In Act III, Julius Caesar shows that the reader that he does have tyrannical traits. Caesar decides to go to the capitol and meet with the senate after Desius convinces
him that the senate is considering awarding him the crown. Which is not true, it is merely a trap that will lead him to his death. While there Metellus Cimber, who s brother has been banished, pleads with Caesar and asks him to consider revoking his brother s sentence. Caesar refuses to do this saying, I am constant as the Northern Star. (III, 1,60) He goes on to say The skies are painted with unnumb red sparks, They are all fire and everyone doth shine: But there s but on in all doth hold his place. (III, 1,63-65) He means that he cannot be swayed to think otherwise and, that he is higher than other men that would. This shows the Caesar believes he is better than other men, a quality that a ruler of an empire should lack. He is abusing his power. He appears to be almost conceded. He also shows that he is not compassionate, he is acting like a dictator.
After this Caesar s display of arrogance, he is murdered by the conspirators. They each stab him and Brutus is the last. The conspirators have completed their task and they cry out in the streets. Cinna says, Liberty! Freedom! Tyranny is dead! Run hence. Proclaim, cry it about in the streets. (III, 1, 78-79) Caesar was dead and they were proud of it. Would this have taken place if the conspirators were not of high rank, such as senators? Probably not. The less powerful Romans did not have the power, and could not even bare to think of murdering someone as noble as Caesar. Cassius and the other Senators had the power to, and did commit murder.

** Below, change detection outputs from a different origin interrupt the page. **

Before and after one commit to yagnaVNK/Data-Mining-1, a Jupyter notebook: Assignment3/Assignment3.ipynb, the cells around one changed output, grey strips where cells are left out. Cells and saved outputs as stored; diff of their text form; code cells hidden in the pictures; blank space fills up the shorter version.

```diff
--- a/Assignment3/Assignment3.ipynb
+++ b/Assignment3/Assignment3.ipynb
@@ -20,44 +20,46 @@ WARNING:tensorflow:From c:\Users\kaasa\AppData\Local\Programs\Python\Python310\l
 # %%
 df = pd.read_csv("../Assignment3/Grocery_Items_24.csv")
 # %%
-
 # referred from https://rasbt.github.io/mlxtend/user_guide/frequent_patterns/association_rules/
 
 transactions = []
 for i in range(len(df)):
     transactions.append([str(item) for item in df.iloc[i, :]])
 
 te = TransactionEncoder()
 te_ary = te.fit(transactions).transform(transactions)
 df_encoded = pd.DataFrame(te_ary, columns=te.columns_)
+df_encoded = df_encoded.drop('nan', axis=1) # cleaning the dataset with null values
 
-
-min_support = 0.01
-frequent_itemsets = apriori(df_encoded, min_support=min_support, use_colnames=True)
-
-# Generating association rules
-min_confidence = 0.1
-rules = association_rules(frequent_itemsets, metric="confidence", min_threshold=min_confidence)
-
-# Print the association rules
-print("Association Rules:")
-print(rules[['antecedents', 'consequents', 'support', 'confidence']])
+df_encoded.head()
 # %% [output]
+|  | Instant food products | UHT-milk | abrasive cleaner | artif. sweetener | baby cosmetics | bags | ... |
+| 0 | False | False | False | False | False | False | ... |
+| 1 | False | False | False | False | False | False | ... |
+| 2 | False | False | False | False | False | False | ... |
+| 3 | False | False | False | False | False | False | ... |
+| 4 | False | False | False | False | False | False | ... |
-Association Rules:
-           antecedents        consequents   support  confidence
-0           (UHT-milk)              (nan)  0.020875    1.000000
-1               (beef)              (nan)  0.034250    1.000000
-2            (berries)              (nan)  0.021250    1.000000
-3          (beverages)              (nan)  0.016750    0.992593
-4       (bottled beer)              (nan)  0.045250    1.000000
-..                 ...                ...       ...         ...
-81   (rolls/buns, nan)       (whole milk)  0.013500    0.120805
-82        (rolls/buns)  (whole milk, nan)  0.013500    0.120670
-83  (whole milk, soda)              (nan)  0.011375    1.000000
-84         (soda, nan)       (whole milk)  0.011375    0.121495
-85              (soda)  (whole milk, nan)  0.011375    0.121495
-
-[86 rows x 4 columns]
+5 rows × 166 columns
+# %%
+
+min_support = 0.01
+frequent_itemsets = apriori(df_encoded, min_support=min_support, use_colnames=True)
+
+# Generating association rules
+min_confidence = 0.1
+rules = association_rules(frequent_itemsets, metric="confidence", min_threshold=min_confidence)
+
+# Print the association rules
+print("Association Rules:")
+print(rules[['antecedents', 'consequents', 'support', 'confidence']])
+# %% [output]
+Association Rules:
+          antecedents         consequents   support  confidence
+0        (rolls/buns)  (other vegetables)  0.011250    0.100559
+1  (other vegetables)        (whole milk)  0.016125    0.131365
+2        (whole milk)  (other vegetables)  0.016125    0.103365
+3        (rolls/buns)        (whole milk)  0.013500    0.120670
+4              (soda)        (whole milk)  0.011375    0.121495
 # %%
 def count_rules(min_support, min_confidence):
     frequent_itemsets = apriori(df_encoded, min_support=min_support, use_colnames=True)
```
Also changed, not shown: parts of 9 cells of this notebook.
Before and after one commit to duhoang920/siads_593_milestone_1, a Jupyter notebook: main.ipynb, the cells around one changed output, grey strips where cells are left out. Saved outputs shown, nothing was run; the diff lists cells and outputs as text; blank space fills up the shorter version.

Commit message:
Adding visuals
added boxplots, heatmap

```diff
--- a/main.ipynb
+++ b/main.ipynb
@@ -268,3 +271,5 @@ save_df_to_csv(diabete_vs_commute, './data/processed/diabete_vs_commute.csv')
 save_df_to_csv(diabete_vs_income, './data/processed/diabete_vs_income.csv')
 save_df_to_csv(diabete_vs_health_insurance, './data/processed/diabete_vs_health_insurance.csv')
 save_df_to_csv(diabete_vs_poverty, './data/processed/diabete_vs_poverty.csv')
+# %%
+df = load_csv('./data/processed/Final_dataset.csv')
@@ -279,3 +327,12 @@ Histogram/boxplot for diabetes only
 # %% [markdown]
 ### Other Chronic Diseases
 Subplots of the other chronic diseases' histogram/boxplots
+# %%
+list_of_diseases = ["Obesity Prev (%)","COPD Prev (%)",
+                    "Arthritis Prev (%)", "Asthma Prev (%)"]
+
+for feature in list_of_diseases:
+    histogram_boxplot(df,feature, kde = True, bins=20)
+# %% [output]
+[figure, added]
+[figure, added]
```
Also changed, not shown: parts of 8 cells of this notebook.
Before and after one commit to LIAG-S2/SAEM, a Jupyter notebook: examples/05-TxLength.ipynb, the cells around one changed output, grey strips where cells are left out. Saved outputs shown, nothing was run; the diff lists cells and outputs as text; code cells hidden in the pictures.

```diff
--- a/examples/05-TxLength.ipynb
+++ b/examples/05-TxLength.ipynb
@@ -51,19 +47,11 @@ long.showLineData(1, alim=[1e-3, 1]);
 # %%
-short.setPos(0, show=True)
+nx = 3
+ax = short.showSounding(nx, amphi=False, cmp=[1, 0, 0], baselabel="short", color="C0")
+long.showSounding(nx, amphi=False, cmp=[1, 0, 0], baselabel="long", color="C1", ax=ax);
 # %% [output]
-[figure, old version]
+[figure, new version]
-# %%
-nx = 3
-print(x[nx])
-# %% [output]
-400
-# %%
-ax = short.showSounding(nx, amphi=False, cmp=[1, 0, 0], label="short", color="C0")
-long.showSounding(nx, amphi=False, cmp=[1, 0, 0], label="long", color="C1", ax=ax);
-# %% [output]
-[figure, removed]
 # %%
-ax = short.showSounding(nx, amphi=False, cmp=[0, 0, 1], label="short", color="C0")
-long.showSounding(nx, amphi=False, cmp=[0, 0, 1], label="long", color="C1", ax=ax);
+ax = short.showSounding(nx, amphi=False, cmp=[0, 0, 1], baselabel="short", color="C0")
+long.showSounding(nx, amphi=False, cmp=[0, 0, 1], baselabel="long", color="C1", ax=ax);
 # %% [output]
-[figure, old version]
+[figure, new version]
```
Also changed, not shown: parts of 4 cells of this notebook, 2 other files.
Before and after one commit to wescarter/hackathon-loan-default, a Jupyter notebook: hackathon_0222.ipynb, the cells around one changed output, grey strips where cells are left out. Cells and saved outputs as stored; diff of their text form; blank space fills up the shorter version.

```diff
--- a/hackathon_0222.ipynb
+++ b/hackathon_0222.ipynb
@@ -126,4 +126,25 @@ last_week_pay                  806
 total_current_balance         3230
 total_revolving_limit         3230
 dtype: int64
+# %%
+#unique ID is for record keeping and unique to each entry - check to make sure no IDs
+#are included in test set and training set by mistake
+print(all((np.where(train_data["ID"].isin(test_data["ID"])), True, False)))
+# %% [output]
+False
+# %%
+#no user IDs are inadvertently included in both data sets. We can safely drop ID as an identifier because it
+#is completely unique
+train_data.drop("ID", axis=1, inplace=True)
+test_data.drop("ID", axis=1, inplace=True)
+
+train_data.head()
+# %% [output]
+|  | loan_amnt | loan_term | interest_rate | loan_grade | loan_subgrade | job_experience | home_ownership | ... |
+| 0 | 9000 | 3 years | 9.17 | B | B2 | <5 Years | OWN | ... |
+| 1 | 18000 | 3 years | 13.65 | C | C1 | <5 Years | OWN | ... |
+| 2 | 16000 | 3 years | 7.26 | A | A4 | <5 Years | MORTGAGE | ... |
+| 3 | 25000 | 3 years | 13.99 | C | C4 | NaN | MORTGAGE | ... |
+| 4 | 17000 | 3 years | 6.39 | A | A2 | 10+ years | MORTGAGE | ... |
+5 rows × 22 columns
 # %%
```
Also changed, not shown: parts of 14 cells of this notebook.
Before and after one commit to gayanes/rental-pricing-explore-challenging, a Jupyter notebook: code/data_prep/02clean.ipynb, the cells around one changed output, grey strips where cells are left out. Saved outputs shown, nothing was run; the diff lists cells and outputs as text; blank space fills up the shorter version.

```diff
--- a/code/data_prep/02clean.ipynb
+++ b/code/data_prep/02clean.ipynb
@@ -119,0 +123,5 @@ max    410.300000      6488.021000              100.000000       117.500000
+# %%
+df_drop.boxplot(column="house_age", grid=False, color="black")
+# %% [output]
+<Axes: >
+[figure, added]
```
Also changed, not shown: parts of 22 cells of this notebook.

In conclusion, power is often misused and can corrupt the minds of those who hold it. For Caesar and the conspirators, this is true. A modern example of power leading to corruption is an incident known as the Monica Lewinsky scandal. Our late president Bill Clinton s power was probably a factor in the immoral relationship he had with an intern. Whether it be one time or many, those who have power seldom use it without abusing it.